● Work instruction: The copy has to match the records word for word and include no pictures.

***** Source information

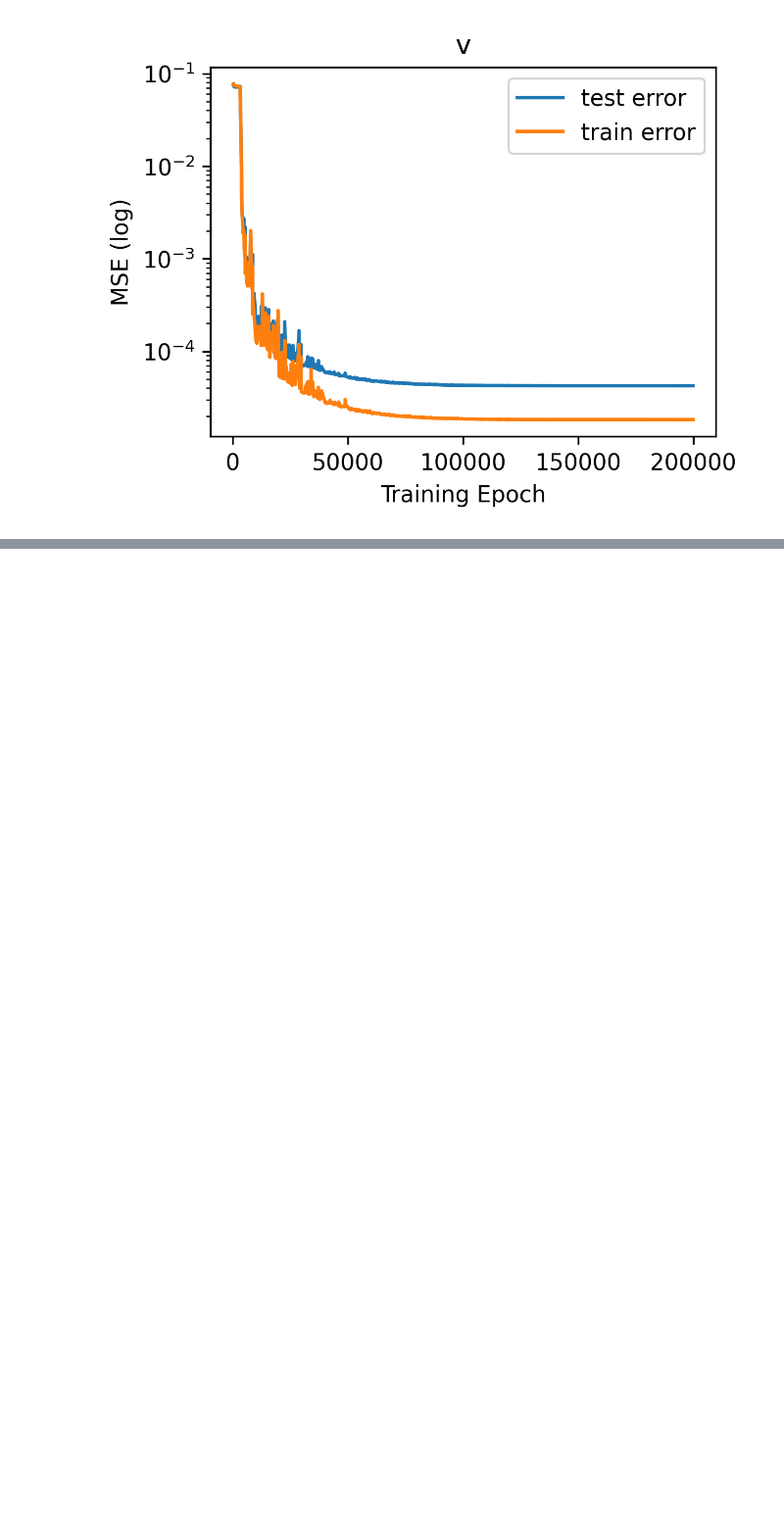
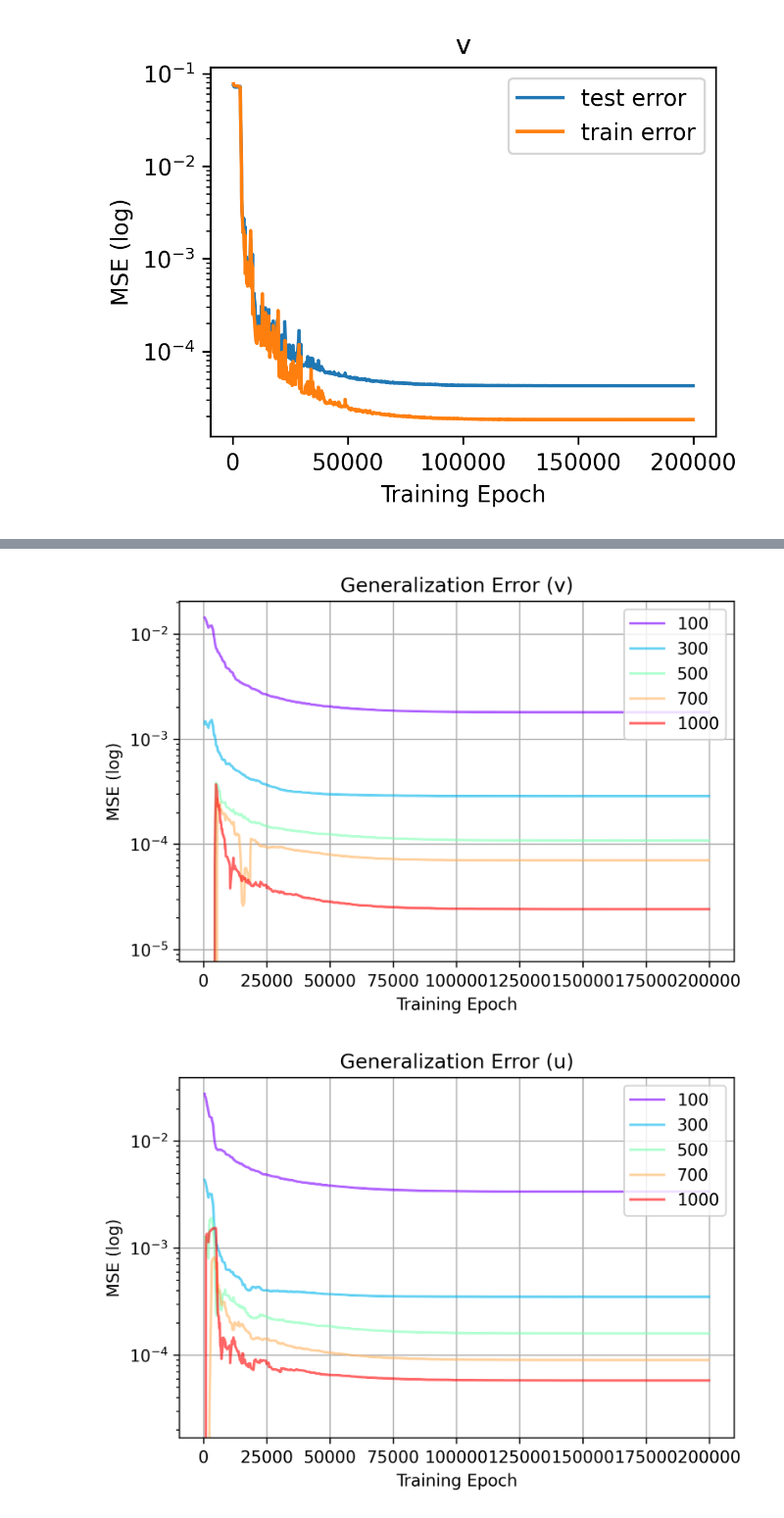
Before and after one commit to quantumiracle/nn_pde, a Jupyter notebook: torch/plot_result.ipynb, the cells around one changed output, grey strips where cells are left out. Shown at 98% size. Drawn from its saved outputs; the diff is of its cells as text; code cells hidden in the pictures; blank space fills up the shorter version.

```diff
--- a/torch/plot_result.ipynb
+++ b/torch/plot_result.ipynb
@@ -100,0 +188,76 @@ print(a, b, float(a)/b/8)
+# %%
+def smooth(y, radius=200, mode='two_sided'):
+    if len(y) < 2*radius+1:
+        return np.ones_like(y) * y.mean()
+    elif mode == 'two_sided':
+        convkernel = np.ones(2 * radius+1)
+        return np.convolve(y, convkernel, mode='same') / \
+                np.convolve(np.ones_like(y), convkernel, mode='same')
+    elif mode == 'causal':
+        convkernel = np.ones(radius)
+        out = np.convolve(y, convkernel,mode='full') / \
+                np.convolve(np.ones_like(y), convkernel, mode='full')
+        return out[:-radius+1]
+
+# generalization: test - train
+xs, ys = [], []
+dates = ['0423', '0424']  # train with 2 dataset
+data = [100, 300, 500, 700, 1000]
+plt.figure(figsize=(6, 4), dpi=300)
+colors = cm.rainbow(np.linspace(0, 1, len(data)))
+for d, c in zip(data, colors):
+    for f in files:
+        for date in dates:
+            if date in f and str(d)+'-' in f and '_v' in f and 'Train' in f:
+                print(f)
+                train_file_path = os.path.join(data_path, f)
+                train_data = read_csv(train_file_path)
+                test_file_path = train_file_path.replace('Train', 'Test Error')
+                test_data = read_csv(test_file_path)
+                gen_err = test_data['Value']-train_data['Value']
+                plot(train_data['Step'], smooth(gen_err, 10), l=str(d), color=c, line='-', title='u')
+plt.ylabel('MSE (log)')
+plt.xlabel('Training Epoch')
+plt.grid()
+plt.legend()
+plt.title('Generalization Error (v)')
+plt.savefig('./figures/general_v.png', bbox_inches='tight', dpi=300)
+
+
+def smooth(y, radius=200, mode='two_sided'):
+    if len(y) < 2*radius+1:
+        return np.ones_like(y) * y.mean()
+    elif mode == 'two_sided':
+        convkernel = np.ones(2 * radius+1)
+        return np.convolve(y, convkernel, mode='same') / \
+                np.convolve(np.ones_like(y), convkernel, mode='same')
+    elif mode == 'causal':
+        convkernel = np.ones(radius)
+        out = np.convolve(y, convkernel,mode='full') / \
+                np.convolve(np.ones_like(y), convkernel, mode='full')
+        return out[:-radius+1]
+
+# generalization: test - train
+xs, ys = [], []
+dates = ['0423', '0424']  # train with 2 dataset
+data = [100, 300, 500, 700, 1000]
+plt.figure(figsize=(6, 4), dpi=300)
+colors = cm.rainbow(np.linspace(0, 1, len(data)))
+for d, c in zip(data, colors):
+    for f in files:
+        for date in dates:
+            if date in f and str(d)+'-' in f and '_u' in f and 'Train' in f:
+                print(f)
+                train_file_path = os.path.join(data_path, f)
+                train_data = read_csv(train_file_path)
+                test_file_path = train_file_path.replace('Train', 'Test Error')
+                test_data = read_csv(test_file_path)
+                gen_err = test_data['Value']-train_data['Value']
+                plot(train_data['Step'], smooth(gen_err, 10), l=str(d), color=c, line='-', title='u')
+plt.ylabel('MSE (log)')
+plt.xlabel('Training Epoch')
+plt.grid()
+plt.legend()
+plt.title('Generalization Error (u)')
+plt.savefig('./figures/general_u.png', bbox_inches='tight', dpi=300)
+# %% [output]
@@ -100,0 +274,2 @@ print(a, b, float(a)/b/8)
+[figure, added]
+[figure, added]
```
Also changed, not shown: parts of 6 cells of this notebook, 28 other files.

**********

● Written response:
Before and after one commit to quantumiracle/nn_pde, a Jupyter notebook: torch/plot_result.ipynb, the cells around one changed output, grey strips where cells are left out. Shown at 98% size. Drawn from its saved outputs; the diff is of its cells as text; code cells hidden in the pictures; blank space fills up the shorter version.

```diff
--- a/torch/plot_result.ipynb
+++ b/torch/plot_result.ipynb
@@ -100,0 +188,76 @@ print(a, b, float(a)/b/8)
+# %%
+def smooth(y, radius=200, mode='two_sided'):
+    if len(y) < 2*radius+1:
+        return np.ones_like(y) * y.mean()
+    elif mode == 'two_sided':
+        convkernel = np.ones(2 * radius+1)
+        return np.convolve(y, convkernel, mode='same') / \
+                np.convolve(np.ones_like(y), convkernel, mode='same')
+    elif mode == 'causal':
+        convkernel = np.ones(radius)
+        out = np.convolve(y, convkernel,mode='full') / \
+                np.convolve(np.ones_like(y), convkernel, mode='full')
+        return out[:-radius+1]
+
+# generalization: test - train
+xs, ys = [], []
+dates = ['0423', '0424']  # train with 2 dataset
+data = [100, 300, 500, 700, 1000]
+plt.figure(figsize=(6, 4), dpi=300)
+colors = cm.rainbow(np.linspace(0, 1, len(data)))
+for d, c in zip(data, colors):
+    for f in files:
+        for date in dates:
+            if date in f and str(d)+'-' in f and '_v' in f and 'Train' in f:
+                print(f)
+                train_file_path = os.path.join(data_path, f)
+                train_data = read_csv(train_file_path)
+                test_file_path = train_file_path.replace('Train', 'Test Error')
+                test_data = read_csv(test_file_path)
+                gen_err = test_data['Value']-train_data['Value']
+                plot(train_data['Step'], smooth(gen_err, 10), l=str(d), color=c, line='-', title='u')
+plt.ylabel('MSE (log)')
+plt.xlabel('Training Epoch')
+plt.grid()
+plt.legend()
+plt.title('Generalization Error (v)')
+plt.savefig('./figures/general_v.png', bbox_inches='tight', dpi=300)
+
+
+def smooth(y, radius=200, mode='two_sided'):
+    if len(y) < 2*radius+1:
+        return np.ones_like(y) * y.mean()
+    elif mode == 'two_sided':
+        convkernel = np.ones(2 * radius+1)
+        return np.convolve(y, convkernel, mode='same') / \
+                np.convolve(np.ones_like(y), convkernel, mode='same')
+    elif mode == 'causal':
+        convkernel = np.ones(radius)
+        out = np.convolve(y, convkernel,mode='full') / \
+                np.convolve(np.ones_like(y), convkernel, mode='full')
+        return out[:-radius+1]
+
+# generalization: test - train
+xs, ys = [], []
+dates = ['0423', '0424']  # train with 2 dataset
+data = [100, 300, 500, 700, 1000]
+plt.figure(figsize=(6, 4), dpi=300)
+colors = cm.rainbow(np.linspace(0, 1, len(data)))
+for d, c in zip(data, colors):
+    for f in files:
+        for date in dates:
+            if date in f and str(d)+'-' in f and '_u' in f and 'Train' in f:
+                print(f)
+                train_file_path = os.path.join(data_path, f)
+                train_data = read_csv(train_file_path)
+                test_file_path = train_file_path.replace('Train', 'Test Error')
+                test_data = read_csv(test_file_path)
+                gen_err = test_data['Value']-train_data['Value']
+                plot(train_data['Step'], smooth(gen_err, 10), l=str(d), color=c, line='-', title='u')
+plt.ylabel('MSE (log)')
+plt.xlabel('Training Epoch')
+plt.grid()
+plt.legend()
+plt.title('Generalization Error (u)')
+plt.savefig('./figures/general_u.png', bbox_inches='tight', dpi=300)
+# %% [output]
@@ -100,0 +274,2 @@ print(a, b, float(a)/b/8)
+[figure, added]
+[figure, added]
```
Also changed, not shown: parts of 6 cells of this notebook, 28 other files.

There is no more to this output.